Anders Borg is being investigated for inappropriate and offensive behaviour, but has denied the charges.
LONDON – Anders Borg has resigned as deputy chairman of tech investment group Kinnevik following allegations of drunken and inappropriate behaviour at a party.
Swedish police are investigating Borg, who was Sweden's finance minister between 2006 and 2014, for sexual harassment, affront and unlawful threats.
Borg also resigned his post at investment bank Citi.
"Anders Borg has informed us that he is resigning from his role as a senior advisor to Citi," a spokesperson for the bank said in an email.
Borg issued an initial apology on Facebook, but did not accepted the allegations.
He said he had been under a lot of pressure in recent months and had blacked out. "I would like to apologise sincerely to those present who took offence. Feeling great disappointment and remorse over my behaviour," he wrote.
In a second statement, Borg said he had chosen to leave his positions at Kinnevik and at Bima, an insurance company, amid the media frenzy, but maintained he had done nothing criminal.
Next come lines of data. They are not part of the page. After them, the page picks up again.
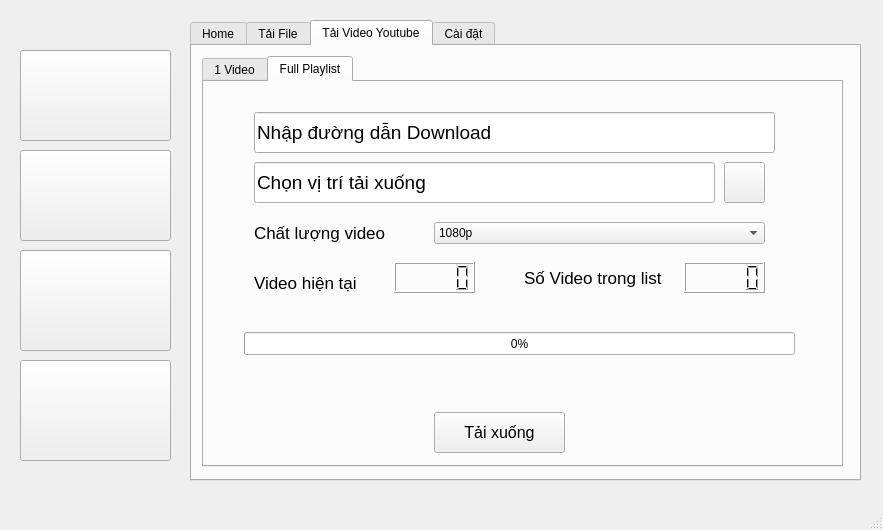
Qt form assets/UI/Download.ui (KietVuB19/Download_Manager_Python) before a commit.
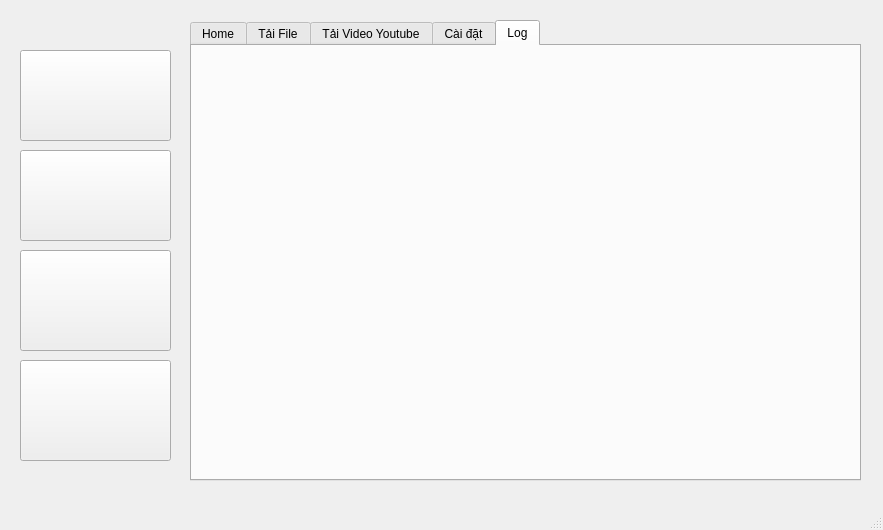
The same form after that commit. Icons and pictures are not drawn.

The edit to the form file:
```diff
--- a/assets/UI/Download.ui
+++ b/assets/UI/Download.ui
@@ -29,7 +29,7 @@
      </font>
     </property>
     <property name="currentIndex">
-     <number>2</number>
+     <number>4</number>
     </property>
     <widget class="QWidget" name="tab_5">
      <attribute name="title">
@@ -880,6 +880,29 @@
       </property>
      </widget>
     </widget>
+    <widget class="QWidget" name="tab_7">
+     <attribute name="title">
+      <string>Log</string>
+     </attribute>
+     <widget class="QLabel" name="label_17">
+      <property name="geometry">
+       <rect>
+        <x>30</x>
+        <y>20</y>
+        <width>581</width>
+        <height>401</height>
+       </rect>
+      </property>
+      <property name="font">
+       <font>
+        <pointsize>13</pointsize>
+       </font>
+      </property>
+      <property name="text">
+       <string/>
+      </property>
+     </widget>
+    </widget>
    </widget>
    <widget class="QPushButton" name="pushButton_8">
     <property name="geometry">
```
"I cannot comment on the situation that has arisen further. My apology on Facebook was about me being rude. It should not be interpreted as a recognition of a crime. I haven't done anything criminal," he said.
At the party in question, which occurred in July, Borg is said to have threatened guests, used misogynistic language and exposed himself, according to several Swedish newspapers citing anonymous sources.
Borg's colleague Anna Kinberg Batra, Leader of the Moderate Party, said she welcomed the police investigation and that the allegations were "very serious," which prompted Borg to criticise her for political point-scoring.
Kinnevik said on Sunday that Henrik Poulsen, of Dong Energy, would replace Borg.